The opening night screening was held at the beautiful Dendy Opera Quays Cinema in Circular Quay. I brought my friend Erica along with me and both of us were very excited about the evening. When we walked into the foyer there was a flurry of excited energy! This was lovely to see, as people seemed genuinely excited about being there and supporting this new festival!
Erica in the foyer at the Dendy Opera Quays Cinema | Picture – Amy Johnston (2016)
Speeches and Introductions for the Night
Following some mingling in the foyer, we were all ushered into the cinema by the events wonderful volunteers. Medika Thorpe, the Executive Director, and Pauline Clague, The Artistic Director, both spoke to the audience. Pauline’s speech was particularly inspiring, as she spoke about how hard it was to get the festival up and running. She also spoke about her love for each one of the films.
The Welcome to Country by Uncle Charles ‘Chicka’ Madden was also very moving as he spoke about his background and his contributions to the Aboriginal community.
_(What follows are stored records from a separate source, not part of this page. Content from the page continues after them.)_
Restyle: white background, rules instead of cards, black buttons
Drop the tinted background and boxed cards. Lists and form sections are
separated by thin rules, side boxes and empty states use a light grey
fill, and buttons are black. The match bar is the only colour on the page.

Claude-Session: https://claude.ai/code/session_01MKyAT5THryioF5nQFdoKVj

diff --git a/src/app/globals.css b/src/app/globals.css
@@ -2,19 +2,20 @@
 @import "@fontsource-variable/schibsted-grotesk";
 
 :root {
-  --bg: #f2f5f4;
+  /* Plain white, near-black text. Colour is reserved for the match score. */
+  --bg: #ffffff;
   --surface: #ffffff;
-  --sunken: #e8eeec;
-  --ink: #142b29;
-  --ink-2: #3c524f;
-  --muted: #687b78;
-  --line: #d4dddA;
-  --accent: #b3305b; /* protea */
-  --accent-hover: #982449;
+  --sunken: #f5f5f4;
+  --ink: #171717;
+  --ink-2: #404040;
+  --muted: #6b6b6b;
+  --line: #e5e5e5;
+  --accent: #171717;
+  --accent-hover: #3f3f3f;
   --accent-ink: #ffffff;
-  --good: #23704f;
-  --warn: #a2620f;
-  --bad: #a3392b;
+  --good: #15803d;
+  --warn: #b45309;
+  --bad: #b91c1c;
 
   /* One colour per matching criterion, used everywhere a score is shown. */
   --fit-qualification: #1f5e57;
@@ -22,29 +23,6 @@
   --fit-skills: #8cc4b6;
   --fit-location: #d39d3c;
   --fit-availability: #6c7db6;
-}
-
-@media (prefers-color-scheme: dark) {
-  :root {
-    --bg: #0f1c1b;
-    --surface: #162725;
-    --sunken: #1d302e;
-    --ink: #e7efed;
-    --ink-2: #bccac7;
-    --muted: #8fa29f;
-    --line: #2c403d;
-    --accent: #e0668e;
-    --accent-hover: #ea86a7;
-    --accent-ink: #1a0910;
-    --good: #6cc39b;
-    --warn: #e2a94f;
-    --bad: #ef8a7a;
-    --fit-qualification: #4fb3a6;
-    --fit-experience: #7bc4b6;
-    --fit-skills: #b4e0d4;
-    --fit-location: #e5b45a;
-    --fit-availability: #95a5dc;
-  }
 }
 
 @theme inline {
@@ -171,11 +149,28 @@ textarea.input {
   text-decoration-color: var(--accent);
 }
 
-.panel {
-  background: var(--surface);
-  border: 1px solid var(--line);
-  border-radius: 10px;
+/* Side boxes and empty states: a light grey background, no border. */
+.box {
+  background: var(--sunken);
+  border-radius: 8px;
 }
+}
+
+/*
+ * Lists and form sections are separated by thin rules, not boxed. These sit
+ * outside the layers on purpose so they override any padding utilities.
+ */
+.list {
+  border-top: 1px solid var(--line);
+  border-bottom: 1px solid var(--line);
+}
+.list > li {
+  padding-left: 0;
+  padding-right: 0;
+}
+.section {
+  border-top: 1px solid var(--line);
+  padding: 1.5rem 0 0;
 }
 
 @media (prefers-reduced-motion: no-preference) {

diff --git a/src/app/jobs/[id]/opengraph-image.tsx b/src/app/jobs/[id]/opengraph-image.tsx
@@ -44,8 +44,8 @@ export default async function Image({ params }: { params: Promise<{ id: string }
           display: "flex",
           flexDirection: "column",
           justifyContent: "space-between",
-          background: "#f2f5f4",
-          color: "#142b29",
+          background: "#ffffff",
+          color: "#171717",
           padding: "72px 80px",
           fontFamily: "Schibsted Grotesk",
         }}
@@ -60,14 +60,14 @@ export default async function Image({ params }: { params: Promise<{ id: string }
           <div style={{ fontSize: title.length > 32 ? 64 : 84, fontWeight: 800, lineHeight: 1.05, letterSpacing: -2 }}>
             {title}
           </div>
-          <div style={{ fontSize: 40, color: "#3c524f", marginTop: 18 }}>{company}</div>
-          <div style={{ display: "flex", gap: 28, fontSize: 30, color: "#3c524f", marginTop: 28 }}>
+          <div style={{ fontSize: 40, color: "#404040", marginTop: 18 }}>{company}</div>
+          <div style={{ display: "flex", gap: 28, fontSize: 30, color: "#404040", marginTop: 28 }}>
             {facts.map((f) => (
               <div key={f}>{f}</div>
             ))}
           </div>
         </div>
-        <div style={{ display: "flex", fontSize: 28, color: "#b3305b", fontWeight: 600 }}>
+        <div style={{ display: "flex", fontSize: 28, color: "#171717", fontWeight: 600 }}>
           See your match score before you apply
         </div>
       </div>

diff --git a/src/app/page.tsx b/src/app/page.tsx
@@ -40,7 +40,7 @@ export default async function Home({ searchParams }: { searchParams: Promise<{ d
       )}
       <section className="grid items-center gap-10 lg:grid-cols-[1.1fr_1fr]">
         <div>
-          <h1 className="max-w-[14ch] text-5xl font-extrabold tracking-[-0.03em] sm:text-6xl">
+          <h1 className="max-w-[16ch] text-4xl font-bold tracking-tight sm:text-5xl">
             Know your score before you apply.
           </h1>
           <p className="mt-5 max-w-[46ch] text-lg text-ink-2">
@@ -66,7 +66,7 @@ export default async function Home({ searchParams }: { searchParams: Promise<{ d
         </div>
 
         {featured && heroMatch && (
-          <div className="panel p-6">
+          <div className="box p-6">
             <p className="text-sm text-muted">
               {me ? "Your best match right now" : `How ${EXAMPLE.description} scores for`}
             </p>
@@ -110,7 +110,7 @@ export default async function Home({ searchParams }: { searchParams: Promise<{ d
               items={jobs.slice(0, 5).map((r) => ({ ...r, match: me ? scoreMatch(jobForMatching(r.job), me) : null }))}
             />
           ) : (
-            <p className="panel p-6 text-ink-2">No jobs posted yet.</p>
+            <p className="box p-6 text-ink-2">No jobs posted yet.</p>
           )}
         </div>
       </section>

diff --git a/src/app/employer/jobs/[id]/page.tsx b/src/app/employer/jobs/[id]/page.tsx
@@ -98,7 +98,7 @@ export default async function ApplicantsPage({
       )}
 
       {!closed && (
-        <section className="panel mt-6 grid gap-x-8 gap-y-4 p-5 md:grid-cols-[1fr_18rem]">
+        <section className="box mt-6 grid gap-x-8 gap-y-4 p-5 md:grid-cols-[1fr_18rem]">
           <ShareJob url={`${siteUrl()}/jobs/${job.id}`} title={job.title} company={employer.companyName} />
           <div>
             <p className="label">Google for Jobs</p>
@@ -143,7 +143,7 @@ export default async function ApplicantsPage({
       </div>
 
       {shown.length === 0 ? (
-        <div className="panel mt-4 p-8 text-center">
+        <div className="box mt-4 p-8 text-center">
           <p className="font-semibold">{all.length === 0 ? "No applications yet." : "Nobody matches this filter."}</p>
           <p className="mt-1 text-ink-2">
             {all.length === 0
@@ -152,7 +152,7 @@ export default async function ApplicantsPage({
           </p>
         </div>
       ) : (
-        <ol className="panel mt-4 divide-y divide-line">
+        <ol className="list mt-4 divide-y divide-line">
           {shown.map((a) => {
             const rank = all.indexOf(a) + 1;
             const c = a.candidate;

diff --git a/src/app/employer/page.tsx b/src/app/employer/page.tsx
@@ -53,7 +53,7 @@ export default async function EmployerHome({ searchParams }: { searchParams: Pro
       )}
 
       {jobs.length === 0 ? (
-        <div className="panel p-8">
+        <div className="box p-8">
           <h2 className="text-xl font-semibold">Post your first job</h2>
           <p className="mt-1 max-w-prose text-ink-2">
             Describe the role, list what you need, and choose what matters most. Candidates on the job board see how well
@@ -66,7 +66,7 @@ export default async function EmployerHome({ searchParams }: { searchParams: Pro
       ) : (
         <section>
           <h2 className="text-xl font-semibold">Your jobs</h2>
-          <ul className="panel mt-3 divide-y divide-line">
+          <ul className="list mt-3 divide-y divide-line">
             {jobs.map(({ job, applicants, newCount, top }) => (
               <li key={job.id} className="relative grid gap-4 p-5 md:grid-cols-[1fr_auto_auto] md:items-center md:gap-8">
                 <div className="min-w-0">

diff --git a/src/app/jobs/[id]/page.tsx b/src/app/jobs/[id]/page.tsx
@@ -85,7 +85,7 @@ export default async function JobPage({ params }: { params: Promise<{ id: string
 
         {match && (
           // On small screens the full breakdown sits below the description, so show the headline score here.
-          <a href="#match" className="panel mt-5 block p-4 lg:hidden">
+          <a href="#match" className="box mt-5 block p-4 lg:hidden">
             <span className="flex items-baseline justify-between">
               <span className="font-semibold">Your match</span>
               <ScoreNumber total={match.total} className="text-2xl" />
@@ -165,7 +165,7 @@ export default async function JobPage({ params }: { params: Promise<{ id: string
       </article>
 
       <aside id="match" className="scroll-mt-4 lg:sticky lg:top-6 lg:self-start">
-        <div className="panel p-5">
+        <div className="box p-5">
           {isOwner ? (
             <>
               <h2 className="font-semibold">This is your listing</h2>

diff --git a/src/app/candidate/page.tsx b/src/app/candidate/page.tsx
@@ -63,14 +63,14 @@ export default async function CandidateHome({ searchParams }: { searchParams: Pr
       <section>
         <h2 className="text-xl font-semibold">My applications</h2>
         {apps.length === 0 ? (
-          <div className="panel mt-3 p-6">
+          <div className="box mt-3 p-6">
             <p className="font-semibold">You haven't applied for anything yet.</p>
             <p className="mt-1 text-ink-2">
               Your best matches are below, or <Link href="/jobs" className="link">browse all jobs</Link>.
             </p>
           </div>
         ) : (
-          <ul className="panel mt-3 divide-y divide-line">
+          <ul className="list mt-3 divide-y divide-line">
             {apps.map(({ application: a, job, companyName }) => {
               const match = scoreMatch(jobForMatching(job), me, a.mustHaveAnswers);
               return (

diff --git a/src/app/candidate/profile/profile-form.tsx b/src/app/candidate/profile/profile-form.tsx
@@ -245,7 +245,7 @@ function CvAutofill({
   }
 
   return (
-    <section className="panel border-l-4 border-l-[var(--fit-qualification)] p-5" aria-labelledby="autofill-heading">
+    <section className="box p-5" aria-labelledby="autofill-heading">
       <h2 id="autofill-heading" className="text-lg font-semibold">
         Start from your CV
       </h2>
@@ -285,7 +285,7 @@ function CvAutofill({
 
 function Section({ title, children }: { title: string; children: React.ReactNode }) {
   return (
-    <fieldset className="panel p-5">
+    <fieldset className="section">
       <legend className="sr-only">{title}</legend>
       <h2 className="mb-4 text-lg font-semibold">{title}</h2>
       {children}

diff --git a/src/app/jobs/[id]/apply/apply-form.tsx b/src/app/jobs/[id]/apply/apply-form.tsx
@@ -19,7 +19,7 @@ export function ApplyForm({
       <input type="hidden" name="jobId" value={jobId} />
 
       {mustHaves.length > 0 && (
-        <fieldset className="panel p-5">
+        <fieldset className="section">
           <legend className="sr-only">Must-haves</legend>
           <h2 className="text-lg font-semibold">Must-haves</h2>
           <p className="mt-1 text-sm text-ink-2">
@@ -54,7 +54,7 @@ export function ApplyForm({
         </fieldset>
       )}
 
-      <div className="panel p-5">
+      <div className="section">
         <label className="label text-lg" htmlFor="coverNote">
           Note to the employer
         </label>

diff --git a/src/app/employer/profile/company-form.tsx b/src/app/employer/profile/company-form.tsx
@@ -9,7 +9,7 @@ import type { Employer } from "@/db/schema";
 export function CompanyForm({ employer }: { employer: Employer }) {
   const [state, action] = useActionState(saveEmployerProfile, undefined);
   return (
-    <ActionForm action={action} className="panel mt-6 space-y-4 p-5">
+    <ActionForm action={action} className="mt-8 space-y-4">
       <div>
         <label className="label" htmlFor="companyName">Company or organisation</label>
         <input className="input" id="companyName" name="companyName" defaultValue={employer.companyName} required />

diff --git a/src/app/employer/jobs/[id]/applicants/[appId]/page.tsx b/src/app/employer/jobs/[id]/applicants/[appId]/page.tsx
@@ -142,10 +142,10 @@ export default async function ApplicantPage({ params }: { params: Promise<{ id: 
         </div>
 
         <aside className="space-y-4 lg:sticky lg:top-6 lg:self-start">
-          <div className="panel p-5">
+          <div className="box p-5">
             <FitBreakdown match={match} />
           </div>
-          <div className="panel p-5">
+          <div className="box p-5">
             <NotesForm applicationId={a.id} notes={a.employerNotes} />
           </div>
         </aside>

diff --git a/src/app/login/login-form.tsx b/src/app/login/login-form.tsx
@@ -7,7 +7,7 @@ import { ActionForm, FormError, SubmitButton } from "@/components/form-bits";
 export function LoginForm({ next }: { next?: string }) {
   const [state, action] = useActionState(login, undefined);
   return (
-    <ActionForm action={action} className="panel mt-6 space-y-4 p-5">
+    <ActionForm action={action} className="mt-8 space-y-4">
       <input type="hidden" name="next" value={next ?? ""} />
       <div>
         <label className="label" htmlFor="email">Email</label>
The Film – Mahana (2016)
The Opening Night film was Lee Tamahori’s powerful film Mahana (2016). This film was made in Aotearoa, New Zealand. Actors speak a mixture of English/Maori in the film. Mahana is a story of family rivalry and reconciliation, set against the stunning backdrop of rural Aotearoa (New Zealand) in the 1960’s.
Temuera Morrison (Grandfather Mahana) stars as a 60’s era farming patriarch who makes it clear his family should have nothing to do with rival family the Poatas. Then romance enters the picture, and grandson Simeon (Akuhata Keefe) sets out to find out how the feud first started.
While the film was very quiet, it has a rich beauty to it. The land that the Mahana family lived on was beautiful and highly peaceful. There was something lovely about watching a family eat together at a long table. Those sort of situations aren’t regularly seen in films anymore. Nancy Brunning‘s (Ramona Mahana) performance was both subtle and haunting. I could not take my eyes off her for the whole film. I throughly enjoyed the film as I liked its simplicity. Family is everything and this film certainly conveyed that.
Trailer of Mahana – https://www.youtube.com/watch?v=VowvDCtc26o
Interview with Nancy Brunning
Following the screening of the film Pauline Clague interviewed the star of the film, Nancy Brunning. Brunning was delightful and was happy to answer any questions from the audience. She displayed real enthusiasm towards the film and was highly passionate about her craft. Brunning also spoke about her love for director Lee Tamahori. She said that Tamahori was a very patient director and put his heart and soul into the film.
Nancy Brunning being interviewed by Pauline Clague | Picture – Amy Johnston (2016)
General Comments about the Night
Both Erica and I really enjoyed the screening and the Opening Night. Everything was well put together, from the beautiful brochures to the cocktail party after the film. The one thing Erica and I both commented on, was how supportive people were during the night. People were very supportive of the film and were clapping and laughing all the way through it. Following the films ending people clapped and cheered and showed their support. The atmosphere of the whole night was one of joy and celebration.
I really hope that the WINDA Film Festival is a success this year! Indigenous films are worth celebrating, as their stories reflect elements of love, family and culture.
Please go and watch some films at the Festival! https://windafilmfest.com/films/
Erica and I at the screening of Mahana (2016) | Picture – Amy Johnston (2016)
Cover Picture Source – Film Festivals Australia (2016)